Cross gender casting in theatre: the facts (as I made them up)

Forbes Masson as Katherine in The Taming of the Shrew. Photo Simon Annand

Forbes Masson as Katherine in The Taming of the Shrew. Photo Simon Annand

There has been media discussion lately about cross gender casting, mainly because high profile actresses talked about their desire to play male roles. This is surprising to me. The fact this kind of statement generates headlines that is, not the desire itself. Why would you be an actor and not want to play everything? And equally, why is suspension of disbelief perceived as problematic when it involves gender?

So I decided to think through some of the joys and challenges of cross gender casting. I did almost no research, so feel free to dispute any of my statements and I am sure everyone’s examples will be richer than mine.

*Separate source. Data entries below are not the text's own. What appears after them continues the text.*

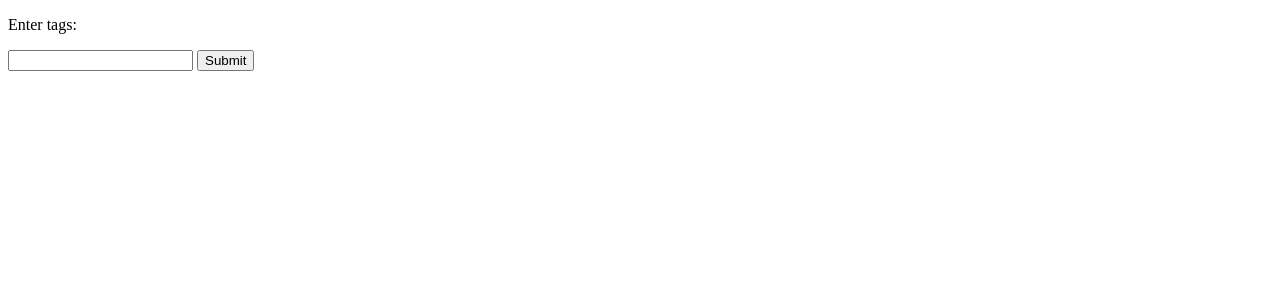
Repository: zhanivanov/PHP_Basics_Course_Homework
Page: http://localhost/1.PrintTags/PrintTags.php
The author's editor kept a copy of each file at every save. The page is drawn from the files as they stood at one save, then again after the next save.
The browser window is 1280 px wide. The pictures show the whole page.
The page is run by PHP 8.4 with error messages shown; the project is at /var/www/html/.

Above is the page before, as saved 2014-08-20 12:00:01.

After the next save:
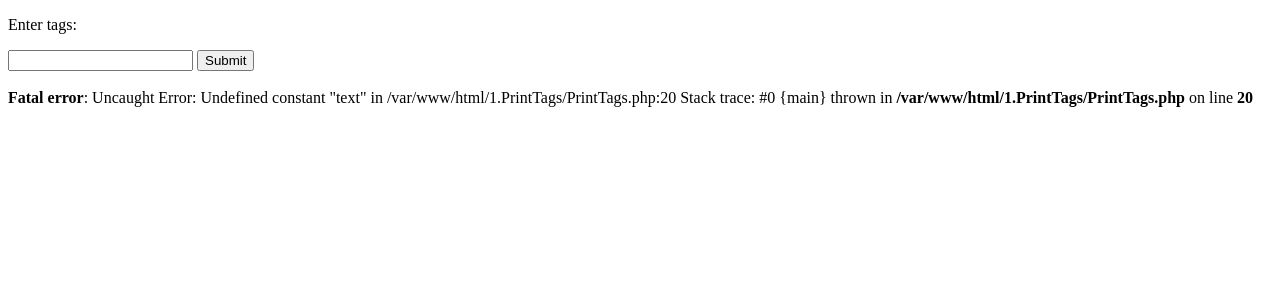
Saved 3 min 11 s later.
--- a/PHP_Working_With_Forms/1.PrintTags/PrintTags.php
+++ b/PHP_Working_With_Forms/1.PrintTags/PrintTags.php
@@ -17,4 +17,7 @@
 </html>
 
 <?php
+if(isset($_GET[text-field])){
+    $array = $_GET[text-field].split(', ');
+}
 ?>

After the save that followed:
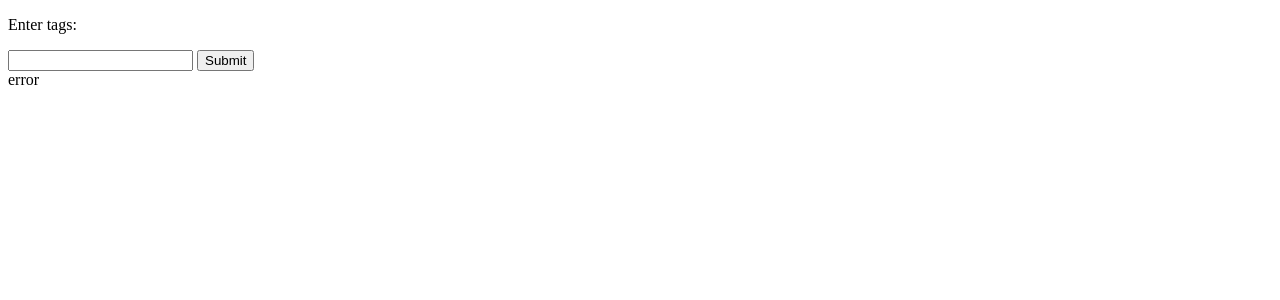
Saved 7 min 8 s later.
--- a/PHP_Working_With_Forms/1.PrintTags/PrintTags.php
+++ b/PHP_Working_With_Forms/1.PrintTags/PrintTags.php
@@ -17,7 +17,10 @@
 </html>
 
 <?php
-if(isset($_GET[text-field])){
-    $array = $_GET[text-field].split(', ');
+if(isset($_GET['text-field'])){
+    var_dump($_GET['text-field']);
+}
+else{
+    echo 'error';
 }
 ?>
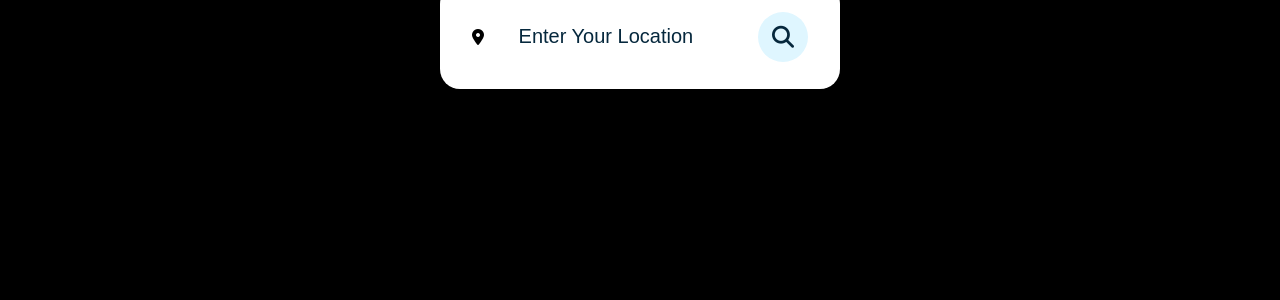
Repository: Pr1s0n3r627/weather
Page: index.html
An editor plug-in stored every save of this project. The page is shown before and after the next save, followed by the edit.
The browser window is 1280 px wide. The pictures show the whole page.
The pointer rests on the first visible `.search-box button`.
Some web libraries are served in a nearby version.

Above is the page before, as saved 2024-05-18 23:05:03.
Not found: index.js

### index.html
<!DOCTYPE html>
<html lang="en">

<head>
    <meta charset="UTF-8">
    <meta http-equiv="X-UA-Compatible" content="IE=edge">
    <meta name="viewport" content="width=device-width, initial-scale=1.0">
    <link
        href="https://fonts.googleapis.com/css2?family=Poppins:wght@300;400;500;600;700;800;900&family=Roboto:wght@300;400;500;700;900&display=swap"
        rel="stylesheet">
    <link rel="stylesheet" href="style.css">
    <title>Day #10 - Weather App | AsmrProg</title>
</head>

<body>

    <div class="container">
        <div class="search-box">
            <i class="fa-solid fa-location-dot"></i>
            <input type="text" placeholder="Enter your location">
            <button class="fa-solid fa-magnifying-glass"></button>
        </div>

        <div class="not-found">
            <img src="not-found.png">
            <p>Oops! Invalid location :/</p>
        </div>

        <div class="weather-box">
            <img src="">
            <p class="temperature"></p>
            <p class="description"></p>
        </div>

        <div class="weather-details">
            <div class="humidity">
                <i class="fa-solid fa-water"></i>
                <div class="text">
                    <span></span>
                    <p>Humidity</p>
                </div>
            </div>
            <div class="wind">
                <i class="fa-solid fa-wind"></i>
                <div class="text">
                    <span></span>
                    <p>Wind Speed</p>
                </div>
            </div>
        </div>

    </div>

    <script src="https://kit.fontawesome.com/7c8801c017.js" crossorigin="anonymous"></script>
    <script src="index.js"></script>
</body>

</html>

### style.css
*{
    margin: 0;
    padding: 0;
    border: 0;
    outline: none;
    box-sizing: border-box;
}

body{
    height: 10vh;
    display: flex;
    align-items: center;
    justify-content: center;
    background: #000;
}

.container{
    position: relative;
    width: 400px;
    height: 105px;
    background: #fff;
    padding: 28px 32px;
    overflow: hidden;
    border-radius: 20px;
    font-family: 'Poppins', sans-serif;
    transition: 0.6s;
}

.search-box{
    width: 100%;
    height: min-content;
    display: flex;
    align-items: center;
    justify-content: space-between
}

.search-box input{
    color: #333;
    width: 80%;
    font-size: 20px;
    font-weight: 500;
    text-transform: inherit;
    padding-left: 32px;
}

.search-box input::placeholder{
    font-size: 20px;
    font-weight: 500;
    color: #06283d;
    text-transform: capitalize;
}

.search-box button{
    cursor: pointer;
    width: 50px;
    height: 50px;
    color: #06283d;
    background: #dff6ff;
    border-radius: 50%;
    font-size: 22px;
    transition: 0.4s ease;
}

After the next save:
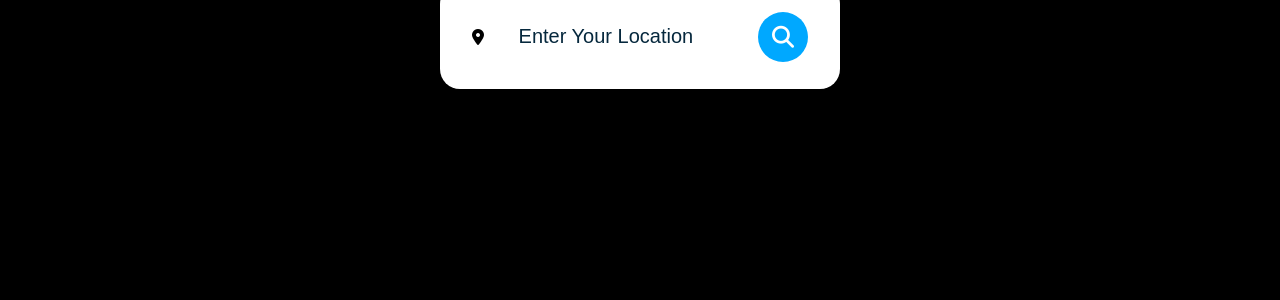
Saved 48 s later.
--- a/style.css
+++ b/style.css
@@ -60,3 +60,8 @@ body{
     font-size: 22px;
     transition: 0.4s ease;
 }
+
+.search-box button:hover{
+    background: #00a8ff;
+    color: #fff;
+}
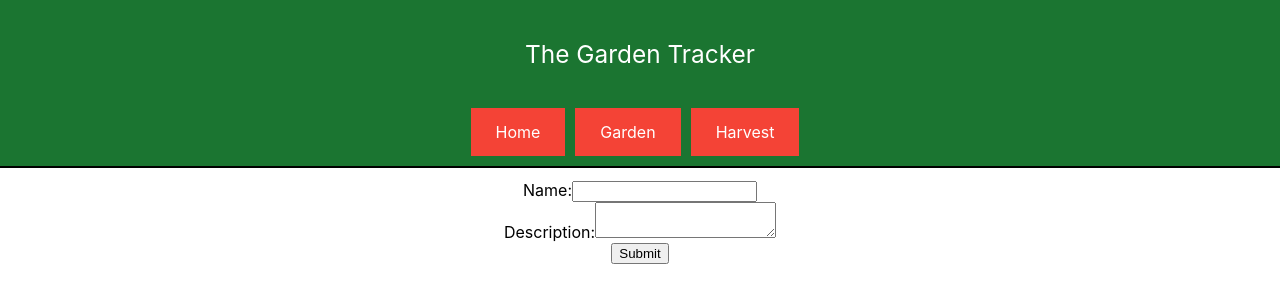
Repository: charliejp0311/ReactReduxFinal
Page: /garden (app in gardentracker/)
The author's editor kept a copy of each file at every save. The page is drawn from the files as they stood at one save, then again after the next save.
The browser window is 1280 px wide. The pictures show the whole page.
The page's requests for data from a server got no answer. The project was rebuilt for these pictures with package versions that can differ from the ones it lists, and the page was loaded fresh each time. No one was signed in, and anything a server would have sent is missing. Also part of the build but not shown: gardentracker/src/containers/GardenbookContainer.js, gardentracker/src/components/GardenPlant.js, gardentracker/src/components/HarvestPlant.js, gardentracker/src/containers/HarvestContainer.js, gardentracker/src/components/UpdatePlantForm.js, gardentracker/src/components/NoteForm.js, gardentracker/src/components/noteList.js, gardentracker/src/containers/PlantContainer.js and 1 more.

Above is the page before, as saved 2020-11-09 12:17:58.

After the next save:
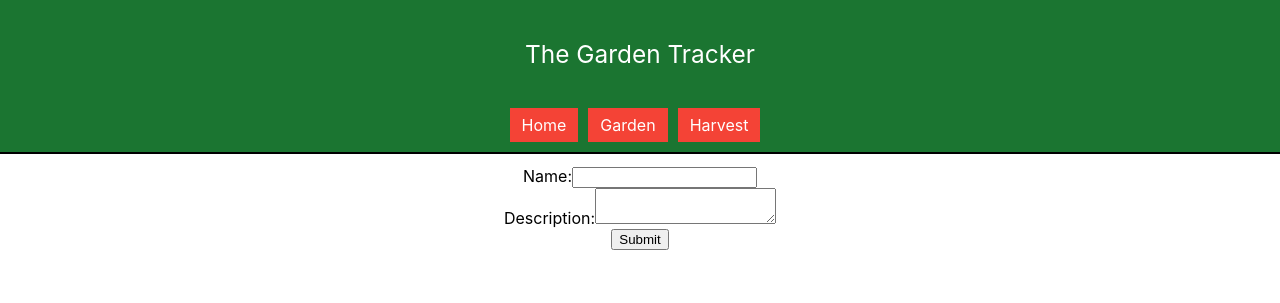
Saved 100 s later.
--- a/gardentracker/src/App.css
+++ b/gardentracker/src/App.css
@@ -51,7 +51,7 @@ a:link,
 a:visited {
   background-color: #f44336;
   color: white;
-  padding: 14px 25px;
+  padding: 7px 12px;
   text-align: center;
   text-decoration: none;
   display: inline-block;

1) Some of the discussion is tied with gender inequality and the small number of female roles in classical theatre. While this is true (and inequality isn’t always addressed in modern theatre either), is that poor justification for what is an artistic decision? Truth is, cross gender casting is far more exciting than that and can jolt the imagination in interesting directions, including – but not limited to – plays where gender politics have a central role. The recent The Taming of the Shrew at the Royal Shakespeare Company – with men playing women and women playing men – and The Shed’s Blurred Lines – with its all female cast playing all roles – are good examples. Continue reading